There are older persons who need protection from exploitation by forces in society, sometimes from relatives, and even from themselves. Though, this is not the case by means of the overwhelming preponderance of older persons who are not only able of self-determination but be adamant on uphold their independence and dignity, even in the face of bodily complexity.
The fact is that older persons are like everyone else. They seek independence and participation in choice making. They do not distinguish themselves as clients or patients. They are not willing to dump their decision for the decision of others and want to uphold control of their own fate (Adams R. G. 2005, 222-227).

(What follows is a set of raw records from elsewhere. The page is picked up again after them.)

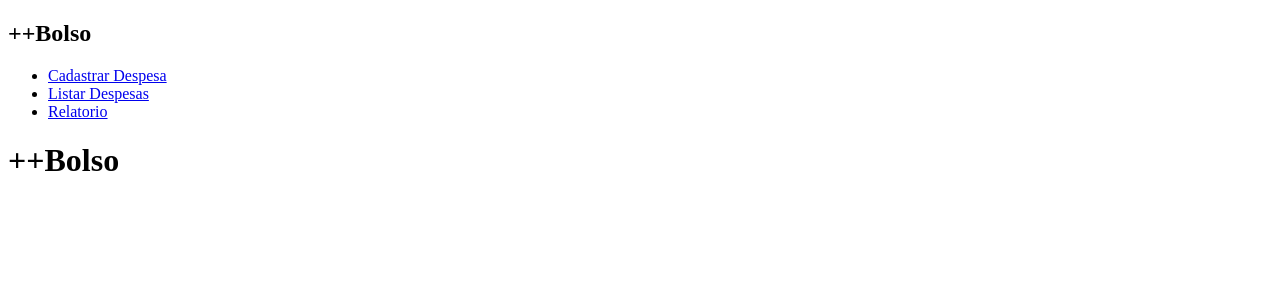
Repository: alexsanderkafka/java-servlets
Page: http://localhost/SaveMoney/listarDespesas.jsp
These files come from the project's save history. The page is drawn as it stood at one moment and after the next save; the edit follows.
The browser window is 1280 px wide. The pictures show the whole page.
The page is served by Tomcat 9. Nobody is signed in. The application's start-up code is not run. Other server files are loaded and not shown.

Above is the page before, as saved 2024-10-07 17:50:29.

### SaveMoney/src/main/webapp/listarDespesas.jsp
<%@ page language="java" contentType="text/html; charset=UTF-8"
    pageEncoding="UTF-8"%>
<!DOCTYPE html>
<html>
<head>
<meta charset="UTF-8">
<title>Insert title here</title>
</head>
<body>
	<header>
        <nav>
          <div class="logo">
          	<h1>++Bolso</h1>
          </div>
          <ul class="nav-list">
            <li><a href="###">Cadastrar Despesa</a></li>
            <li><a href="###">Listar Despesas</a></li>
            <li><a href="###">Relatorio</a></li>
          </ul>
        </nav>
    </header>

    <div class="container-list">
        <h1>++Bolso</h1>
    </div>
</body>
</html>

### SaveMoney/src/main/webapp/styles/style.css
@import url('https://fonts.googleapis.com/css2?family=Roboto:ital,wght@0,100;0,300;0,400;0,500;0,700;0,900;1,100;1,300;1,400;1,500;1,700;1,900&display=swap');

html, body, div, span, applet, object, iframe,
h1, h2, h3, h4, h5, h6, p, blockquote, pre,
a, abbr, acronym, address, big, cite, code,
del, dfn, em, img, ins, kbd, q, s, samp,
small, strike, strong, sub, sup, tt, var,
b, u, i, center,
dl, dt, dd, ol, ul, li,
fieldset, form, label, legend,
table, caption, tbody, tfoot, thead, tr, th, td,
article, aside, canvas, details, embed,
figure, figcaption, footer, header, hgroup,
menu, nav, output, ruby, section, summary,
time, mark, audio, video {
    margin: 0;
    padding: 0;
    border: 0;
    font-size: 100%;
    font: inherit;
    vertical-align: baseline;
}

html, body {
    height: 100%;
    margin: 0;
    padding: 0;
}


header{
    background-color: white;
    /* position: sticky;*/
    z-index: 999;
    top: -10px;
    box-shadow: 0 -6px 10px 5px rgba(0,0,0,0.6);
}

.logo h1{
    font-size: 40px;
    font-style: italic;
    font-weight: bold;
    color: #FFF;
    -webkit-text-stroke: 2px #000;
}

nav{
    display: flex;
    justify-content: space-around;
    align-items: center;
    font-family: system-ui, -apple-system, Helvetica, Arial, sans-serif;
    height: 8vh;
}

.nav-list{
    list-style: none;
    display: flex;
}

.nav-list li {
    letter-spacing: 3px;
    margin-left: 32px;
}

.nav-list li a{
    text-decoration: none;
    color: #F4A942;
    font-weight: bold;

}

.nav-list li a:hover{
	color: #f7b64e;
}


/*CSS INDEX*/
.container-initial {
    width: 100%;
    height: 100%;
    display: flex;
    flex-direction: column;
    justify-content: center;
    align-items: center;
}

.container-initial h1{
    font-size: 64px;
    font-family: "Roboto", system-ui;
    font-weight: 600;
    text-decoration: underline;
    text-decoration-color: #F4A942;
    margin-bottom: 25px;
}

.box-menu {
    width: 300px;
    height: 300px;
    background: white;
    border: 1px solid #F4A942;
    border-radius: 5px;
    display: flex;
    flex-direction: column;
    justify-content: center;
    box-shadow: 2px 2px 2px 2px rgba(0, 0, 0, 0.2);
}


.primary-buttons{
	margin: 10px;
	padding: 10px;
	border: 1px solid #F4A942;
	background: #F4A942;
	border-radius: 5px;
	color: white;
	font-weight: 400;
	font-family: "Roboto", system-ui;
	font-size: 18px;
	transition: background-color 0.5s ease;
}

.primary-buttons:hover{
	background-color: #f7b64e;
}

/*CSS PAGINA CADASTRO DE DESPESA*/
.container-initial {
    font-family: 'Roboto', sans-serif;
}

.box-register {
    width: 40%;
    height: 60%;
    background: white;
    border: 1px solid #F4A942;
    border-radius: 5px;
    padding: 20px;

    display: flex;
    flex-direction: column;
    box-shadow: 2px 2px 2px 2px rgba(0, 0, 0, 0.2);
}

.container-initial label {
    display: block;
    margin-bottom: 8px;
    font-weight: bold;
    font-size: 14px;
    color: #000;
}

.container-initial input,
.container-initial textarea {
    width: 100%;
    padding: 10px;
    margin-bottom: 15px;
    border: 1px solid #F4A942;
    border-radius: 4px;
    box-sizing: border-box;
    font-family: 'Roboto', sans-serif;
    font-size: 16px;
}

.container-initial textarea {
    resize: none;
}

.box-register .primary-buttons{
	margin-top: 50px;
}

/*CSS PAGINA LISTA DE DESPESAS*/
#teste{
	margin-top: 90px;
}

After the next save:
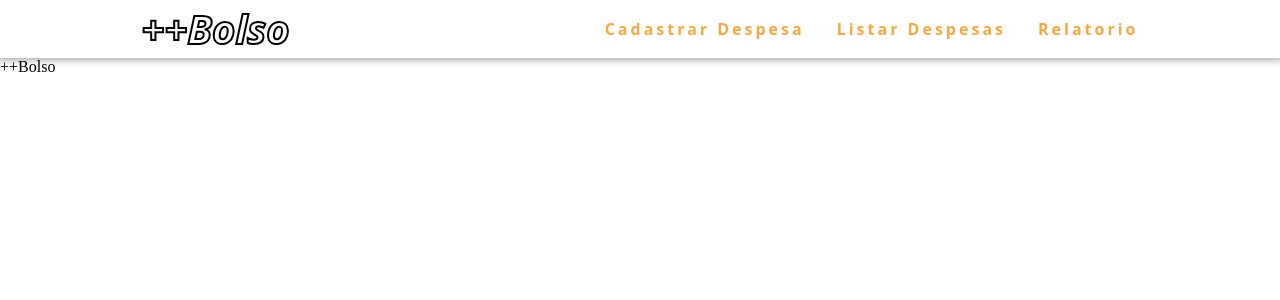
Saved 21 s later.
--- a/SaveMoney/src/main/webapp/listarDespesas.jsp
+++ b/SaveMoney/src/main/webapp/listarDespesas.jsp
@@ -3,8 +3,9 @@
 <!DOCTYPE html>
 <html>
 <head>
-<meta charset="UTF-8">
-<title>Insert title here</title>
+	<meta charset="UTF-8">
+	<title>Insert title here</title>
+	<link rel="stylesheet" href="styles/style.css">
 </head>
 <body>
 	<header>

After the save that followed:
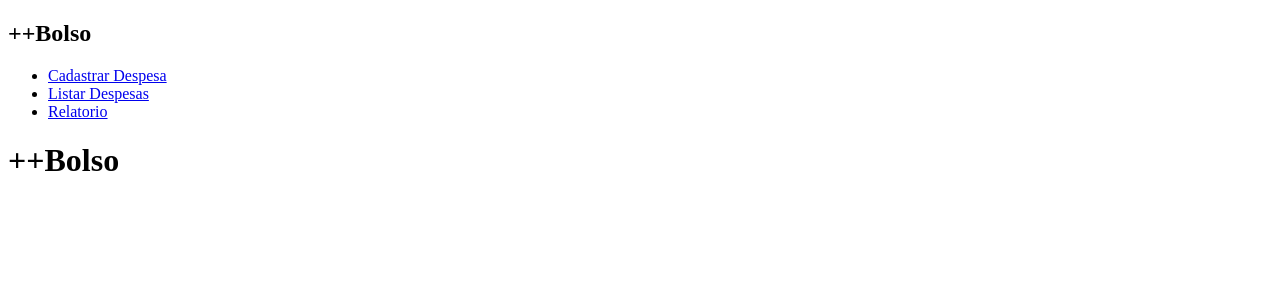
Saved 36 s later.
--- a/SaveMoney/src/main/webapp/listarDespesas.jsp
+++ b/SaveMoney/src/main/webapp/listarDespesas.jsp
@@ -5,7 +5,6 @@
 <head>
 	<meta charset="UTF-8">
 	<title>Insert title here</title>
-	<link rel="stylesheet" href="styles/style.css">
 </head>
 <body>
 	<header>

In recent years, a new occupational group has been created to work with older persons. Known as "case" or "care" managers, these individuals can work with a wide range of clients. Ideally, they can operate with the same concern for self-determination that social case workers demonstrated in earlier times. Yet they can also be vested with power and decision making by the bureaucracies that employ them making decisions for people rather than responding to the wishes of their clients. The dilemma is real and can be modified by clear appeal procedures, empowerment education for clients, and ombudsmen with sufficient leverage to challenge case managers. ...Show more